Frankly, after a while the stories in the Big Book just sort of blended into a undistinguished fog in my mind. Aside from the fact that some were better written than others, the testimonies all began to sound the same. There were a couple of things, though, which really stood out. One was the extent that the recovered alcoholics went out of their way in order to help others overcome alcoholism. What particularly impressed me was their insistence that reaching out to others is an essential component in their own recovery. I can’t help but think of the similar behavior which is recorded in Acts 8:4, “Those who had been scattered [by the persecution they experienced in Jerusalem] preached the word wherever they went.” (NIV) What a sad commentary that in our day and age we have, all too often, relegated evangelism to paid professionals! Instead of taking personal responsibility for taking the good news of freedom from the bondage of sin to others, we leave it to the church as an institution. Could it be that one reason the faith of so many of us is weak, is that we don’t exercise our faith by helping others find Christ? Could it be that the reason so many of us have such struggles overcoming our own sin is that we don’t bear one another’s burdens as we should?
A family sticks together
The other thing which really struck me is how so many described A.A. as family. It was in A.A. that they felt connected to like-minded people. It was there that they found acceptance. It was there that they were able to share their sorrows, struggles, triumphs and joys. It was there that they found fellowship.

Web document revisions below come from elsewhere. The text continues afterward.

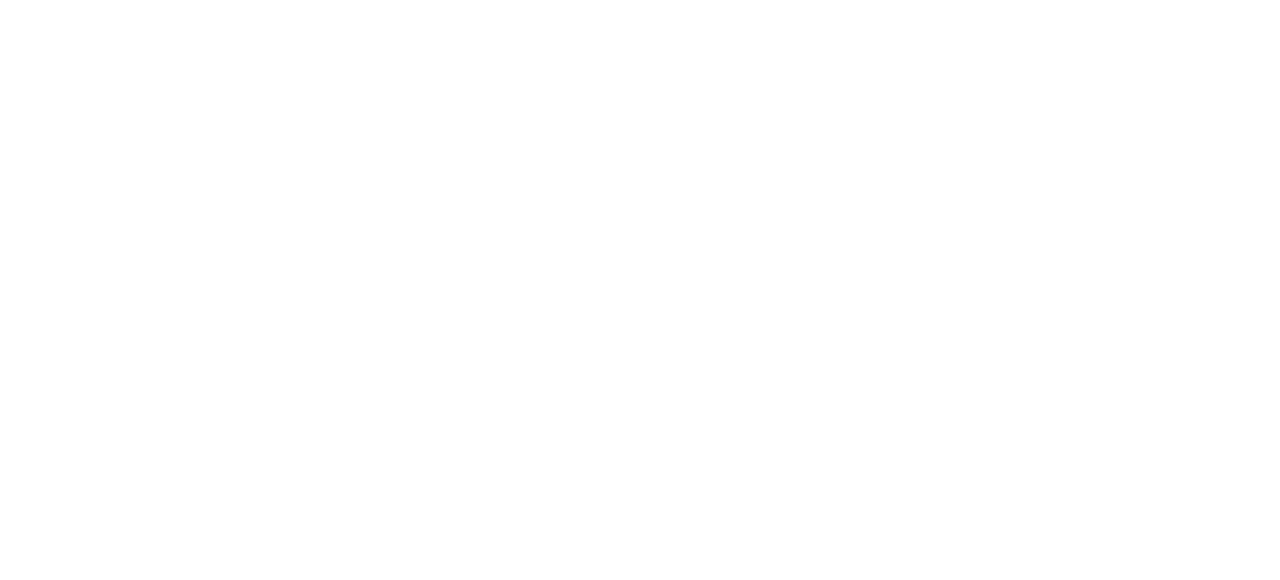
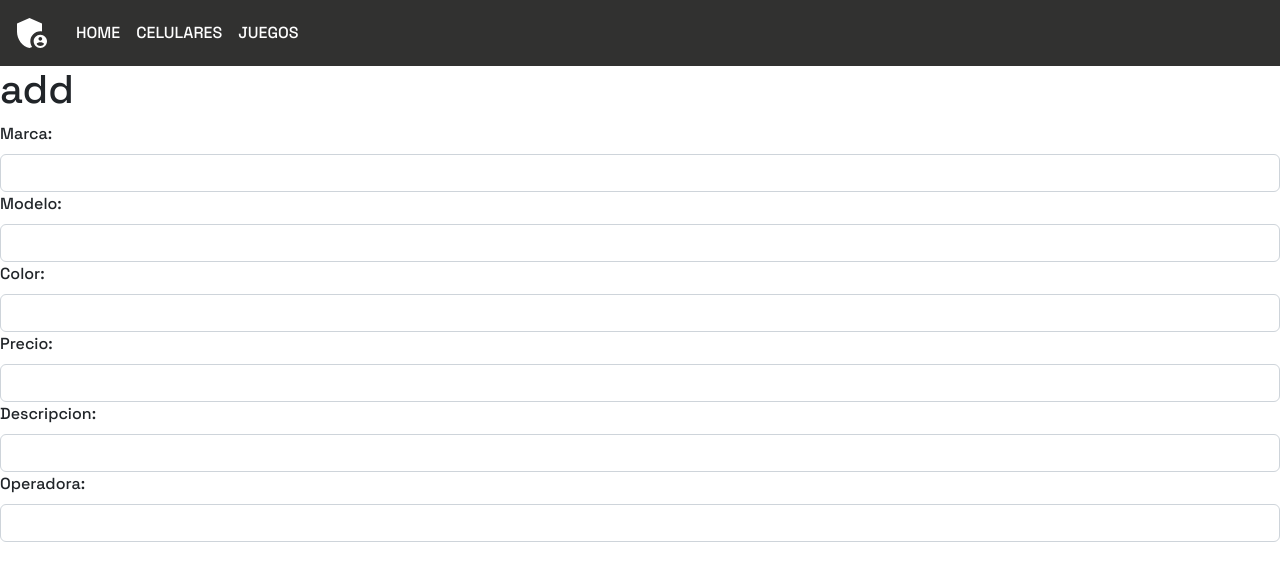
Before and after one commit to JonathanEKP/CRUD-Celulares-Juegos, a React (Create React App) app: page /celulares/Add in a window 1280 px wide. Before the commit this address had no page. Shown: the top 580 px of the page. Built offline with nearby package versions, Linux system fonts and the light colour scheme.

Commit message:
campo celulares + formulario

```diff
--- a/package.json
+++ b/package.json
@@ -14,7 +14,7 @@
     "react-dom": "^18.2.0",
     "react-icons": "^4.8.0",
     "react-router-dom": "^6.8.2",
-    "react-scripts": "5.0.1",
+    "react-scripts": "^5.0.1",
     "web-vitals": "^2.1.4"
   },
   "scripts": {
--- a/public/index.html
+++ b/public/index.html
@@ -25,6 +25,8 @@
       Learn how to configure a non-root public URL by running `npm run build`.
     -->
     <title>CRUD-Administrador</title>
+    <link href="https://cdn.jsdelivr.net/npm/bootstrap@5.3.0-alpha1/dist/css/bootstrap.min.css" rel="stylesheet" integrity="sha384-GLhlTQ8iRABdZLl6O3oVMWSktQOp6b7In1Zl3/Jr59b6EGGoI1aFkw7cmDA6j6gD" crossorigin="anonymous">
+<script src="https://cdn.jsdelivr.net/npm/bootstrap@5.3.0-alpha1/dist/js/bootstrap.bundle.min.js" integrity="sha384-w76AqPfDkMBDXo30jS1Sgez6pr3x5MlQ1ZAGC+nuZB+EYdgRZgiwxhTBTkF7CXvN" crossorigin="anonymous"></script>
   </head>
   <body>
     <noscript>You need to enable JavaScript to run this app.</noscript>
--- a/src/App.jsx
+++ b/src/App.jsx
@@ -1,5 +1,7 @@
 import React from 'react'
 import {BrowserRouter, Route, Routes} from 'react-router-dom'
+import Celulares from './Components/Celulares'
+import CelularesForm from './Components/CelularesForm'
 import HomePage from './Components/HomePage'
 
 function App() {
@@ -8,6 +10,8 @@ function App() {
         <BrowserRouter>
             <Routes>
                 <Route path='/' element={<HomePage/>}/>
+                <Route path='/celulares' element={<Celulares/>}/>
+                <Route path='/celulares/Add' element={<CelularesForm/>}/>
             </Routes>
         </BrowserRouter>
     </div>
--- /dev/null
+++ b/src/Components/Celulares.jsx
@@ -0,0 +1,42 @@
+import axios from "axios";
+import React, { useEffect,useState } from "react";
+import Menu from "./Menu/Menu";
+import Tabla from "./tabla";
+
+function Celulares(){
+
+    const[celulares, setCelulares] = useState()
+
+
+useEffect(() =>{
+
+    ObtenerCelulares()
+
+
+
+},[])
+
+async function ObtenerCelulares(){
+    try{
+
+        const res = await axios("https://denny2023.azurewebsites.net/api/celulares")
+        const data = await res.data
+        setCelulares(data)
+    }
+    catch(error){
+        alert(error)
+    }
+}
+    return (
+        <div>
+           <Menu/>
+            <h1>Celulares</h1>
+            {celulares == undefined?
+            <div className="spinner-border text-primary" role="status"><span>Loading...</span></div>
+            : <Tabla filas={celulares} campos={["ID", "Marca", "Modelo", "Color","Precio","Descripcion","Operadora"]} />}
+
+        </div>
+    )
+}
+
+export default Celulares
--- /dev/null
+++ b/src/Components/CelularesForm.jsx
@@ -0,0 +1,50 @@
+import React, { useEffect } from "react";
+import Menu from "./Menu/Menu";
+import { useState } from "react";
+
+
+function CelularesForm(){
+
+    const [marca, setmarca] = useState("")
+    const [modelo, setmodelo]= useState("")
+    const [color, setcolor] = useState("")
+    const [precio, setprecio] = useState("")
+    const [descripcion, setdescripcion] = useState("")
+    const [operadora, setoperadora] = useState("")
+
+    useEffect(() => {
+
+    })
+
+    return(
+        <div>
+            <Menu />
+        <h1>add</h1>
+        <form id="formulario">
+            <div className="form-group">
+                <label className="form-label">Marca:</label>
+                <input className="form-control" type="text" value={marca} onChange={(e) => setmarca(e.target.value)}/>
+
+                <label className="form-label">Modelo:</label>
+                <input className="form-control" type="text" value={modelo} onChange={(e) => setmodelo(e.target.value)}/>
+
+                <label className="form-label">Color:</label>
+                <input className="form-control" type="text" value={color} onChange={(e) => setcolor(e.target.value)}/>
+
+                <label className="form-label">Precio:</label>
+                <input className="form-control" type="text" value={precio} onChange={(e) => setprecio(e.target.value)}/>
+
+                <label className="form-label">Descripcion:</label>
+                <input className="form-control" type="text" value={descripcion} onChange={(e) => setdescripcion(e.target.value)}/>
+
+                <label className="form-label">Operadora:</label>
+                <input className="form-control"type="text" value={operadora} onChange={(e) => setoperadora(e.target.value)}/>
+
+            </div>
+        </form>
+    </div>
+    )
+
+}
+
+export default CelularesForm
--- a/src/Components/HomePage.jsx
+++ b/src/Components/HomePage.jsx
@@ -8,6 +8,7 @@ function HomePage() {
         <Menu/>
     </div>
   )
+
 }
 
 export default HomePage
--- a/src/Components/Menu/Menu.jsx
+++ b/src/Components/Menu/Menu.jsx
@@ -30,7 +30,7 @@ function Menu() {
                 </Link>
               </li>
               <li className="nav-item">
-                <Link className="nav-link active text-white fw-normal text-uppercase" aria-current="page" to="/">
+                <Link className="nav-link active text-white fw-normal text-uppercase" aria-current="page" to="/Celulares">
                   Celulares
                 </Link>
               </li>
--- /dev/null
+++ b/src/Components/tabla.jsx
@@ -0,0 +1,49 @@
+import React, { useEffect } from "react";
+import { Link } from "react-router-dom";
+
+function Tabla({filas, campos}){
+
+    useEffect(() =>{
+
+    }, [])
+
+
+
+    return(
+        <div>
+            <table className="table table-striped">
+                <thead>
+                    <tr>
+
+                        {campos.map((value, index) =>{
+                           return  <th key={index}>{value}</th>
+
+                        })}
+                        <td><Link to="/celulares/Add" className="btn btn-success">NUEVO</Link></td>
+                    </tr>
+                </thead>
+
+                <tbody>
+                            {filas.map((value, index)=> {
+                                return  <tr key={index}>
+
+                                    {Object.values(value).map((value2, index2)=>{
+                                        return <td  key={index2}>{value2}</td>
+
+                                    })}
+                                    <td>
+                                        <Link className="btn btn-primary">EDITAR</Link>
+                                        <Link className="btn btn-danger">ELIMINAR</Link>
+
+                                    </td>
+
+                                    </tr>
+                            })}
+                </tbody>
+
+            </table>
+        </div>
+    )
+}
+
+export default Tabla
```
Also changed, not shown: 1 other file (tests, documents, lock files or other folders).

But wait a minute. Isn’t the church supposed to be a family? After all, Christians are described as “children of God” (Romans 8:16, Philippians 2:15, etc.). As members of God’s “household” (Philippians 2:19) why have we forgotten that in a household or family there is not only a relationship between child and parent but also between children? Why do we act as though we are an only child? It is tragic that members of the family which should have the strongest bonds of all have to look elsewhere for fellowship.
Am I suggesting that the church ought to become like A.A.? Not at all. However I am suggesting that the reason A.A. is effective is that it, whether deliberately or inadvertently, adopted many of the principles and characteristics which made the early church effective. It’s high time that we got back into our New Testaments to discover those principles and characteristics and put them into practice.
We read this description of the first Christians: “They devoted themselves to the apostles’ teaching and to the fellowship, to the breaking of bread and to prayer.” (Acts 2:42 NIV) Among the churches with which I am familiar, there’s room for a lot of improvement in all four of those areas. But especially in the area of fellowship. Fellowship is far more than a few minutes of superficial chit-chat before or after the church service. It means spending time with one another. It means becoming vulnerable to one another. It means being available. It means showing hospitality. It means taking an active and genuine interest in each other. It means putting the welfare of our spiritual family members ahead of our own. It means going out of our way to help each other. It means befriending each other. And, when we learn to act as a family; when the church rediscovers its roots, the need for A.A. and the other 12-step programs will go away.